[Activity]
The answer is a stretch of the material below, returned exactly: the line containing "Before and after one commit to gov50-f23/gov50-f23.github.io, a", the line containing "Also changed, not shown: 7 other files.", and all lines between.
(Records for this exercise begins)
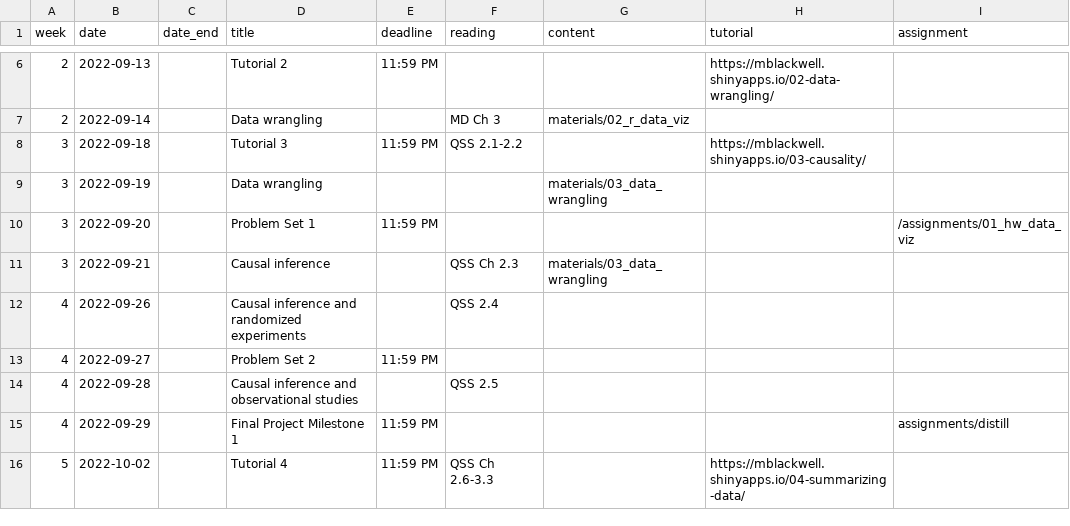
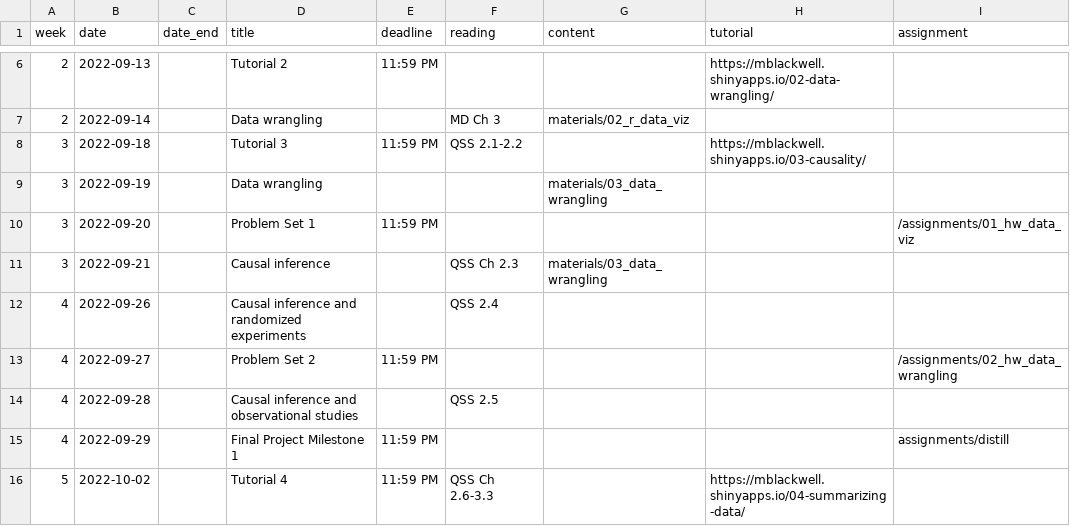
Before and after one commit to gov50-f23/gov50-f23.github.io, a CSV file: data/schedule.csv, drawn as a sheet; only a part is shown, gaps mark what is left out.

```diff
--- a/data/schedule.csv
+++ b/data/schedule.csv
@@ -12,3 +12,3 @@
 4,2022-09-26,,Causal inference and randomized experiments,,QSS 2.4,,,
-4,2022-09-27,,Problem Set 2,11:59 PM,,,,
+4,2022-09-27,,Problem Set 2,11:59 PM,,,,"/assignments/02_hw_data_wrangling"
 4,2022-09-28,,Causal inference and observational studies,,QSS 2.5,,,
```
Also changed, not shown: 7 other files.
(Records for this exercise ends)
(Records for this exercise begins)
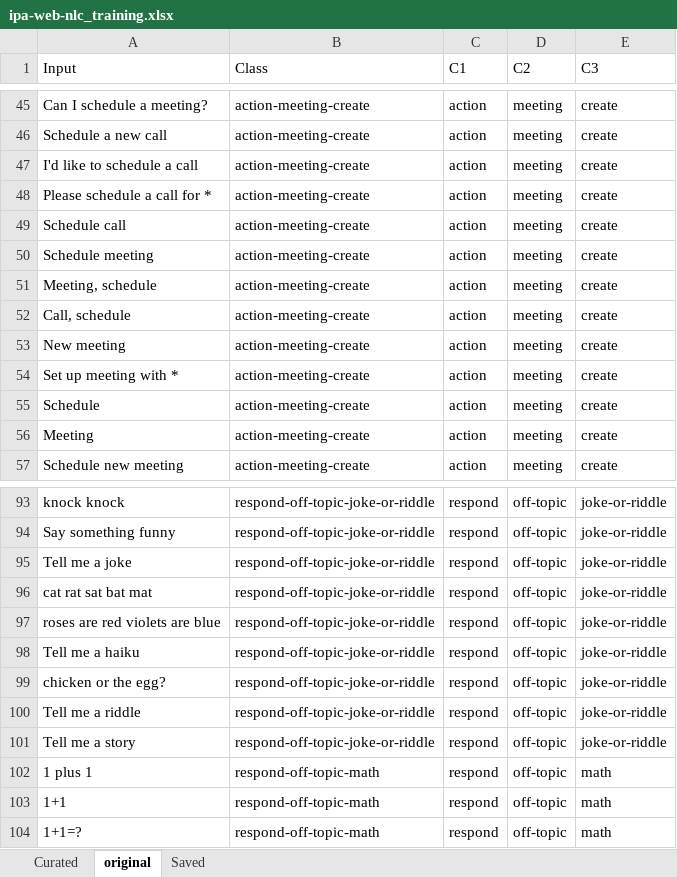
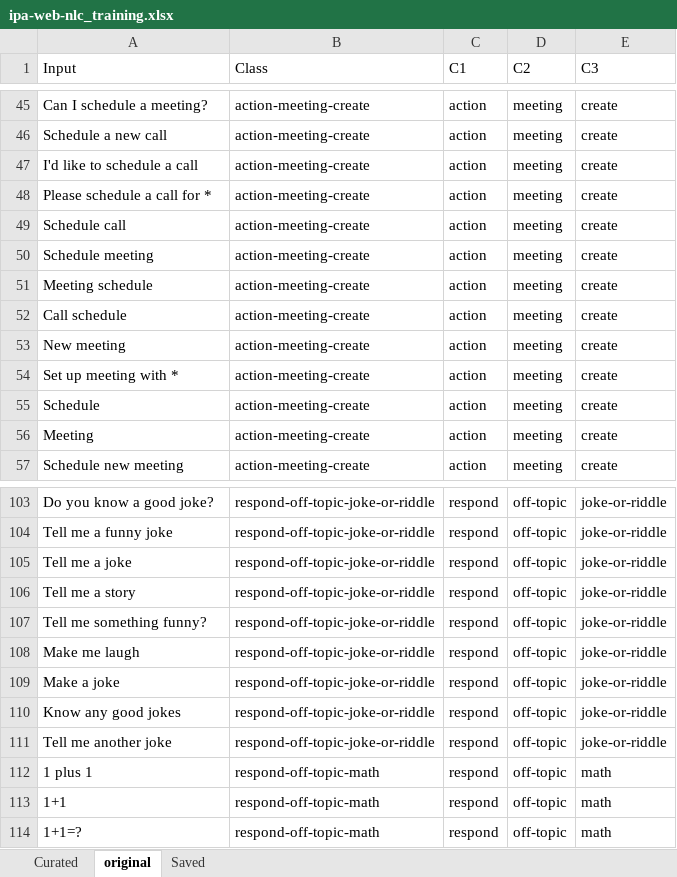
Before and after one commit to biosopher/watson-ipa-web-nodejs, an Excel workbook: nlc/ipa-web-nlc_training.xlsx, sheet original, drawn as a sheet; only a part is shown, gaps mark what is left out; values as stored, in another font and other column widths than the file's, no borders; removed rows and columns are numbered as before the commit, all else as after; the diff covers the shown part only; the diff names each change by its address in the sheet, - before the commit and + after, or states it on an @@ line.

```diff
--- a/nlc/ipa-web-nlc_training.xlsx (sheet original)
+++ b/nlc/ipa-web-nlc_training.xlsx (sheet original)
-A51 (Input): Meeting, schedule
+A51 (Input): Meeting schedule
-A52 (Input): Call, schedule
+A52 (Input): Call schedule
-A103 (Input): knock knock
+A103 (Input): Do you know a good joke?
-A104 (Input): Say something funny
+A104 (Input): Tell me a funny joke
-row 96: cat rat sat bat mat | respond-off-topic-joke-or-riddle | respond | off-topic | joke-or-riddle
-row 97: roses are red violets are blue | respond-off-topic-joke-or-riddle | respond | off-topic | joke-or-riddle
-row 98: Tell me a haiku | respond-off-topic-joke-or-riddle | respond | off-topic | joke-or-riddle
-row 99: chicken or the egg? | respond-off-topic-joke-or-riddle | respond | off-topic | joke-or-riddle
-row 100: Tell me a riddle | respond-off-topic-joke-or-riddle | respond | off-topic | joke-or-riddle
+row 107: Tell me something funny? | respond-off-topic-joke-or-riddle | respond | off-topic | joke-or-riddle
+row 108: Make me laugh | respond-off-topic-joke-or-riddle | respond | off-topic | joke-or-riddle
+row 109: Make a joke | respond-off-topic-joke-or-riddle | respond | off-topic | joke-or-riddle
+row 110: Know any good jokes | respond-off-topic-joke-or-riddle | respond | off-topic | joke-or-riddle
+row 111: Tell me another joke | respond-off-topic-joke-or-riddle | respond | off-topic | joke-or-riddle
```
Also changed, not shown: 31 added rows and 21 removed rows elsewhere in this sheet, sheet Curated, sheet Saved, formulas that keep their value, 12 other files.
(Records for this exercise ends)
[Response]
Before and after one commit to gov50-f23/gov50-f23.github.io, a CSV file: data/schedule.csv, drawn as a sheet; only a part is shown, gaps mark what is left out.

```diff
--- a/data/schedule.csv
+++ b/data/schedule.csv
@@ -12,3 +12,3 @@
 4,2022-09-26,,Causal inference and randomized experiments,,QSS 2.4,,,
-4,2022-09-27,,Problem Set 2,11:59 PM,,,,
+4,2022-09-27,,Problem Set 2,11:59 PM,,,,"/assignments/02_hw_data_wrangling"
 4,2022-09-28,,Causal inference and observational studies,,QSS 2.5,,,
```
Also changed, not shown: 7 other files.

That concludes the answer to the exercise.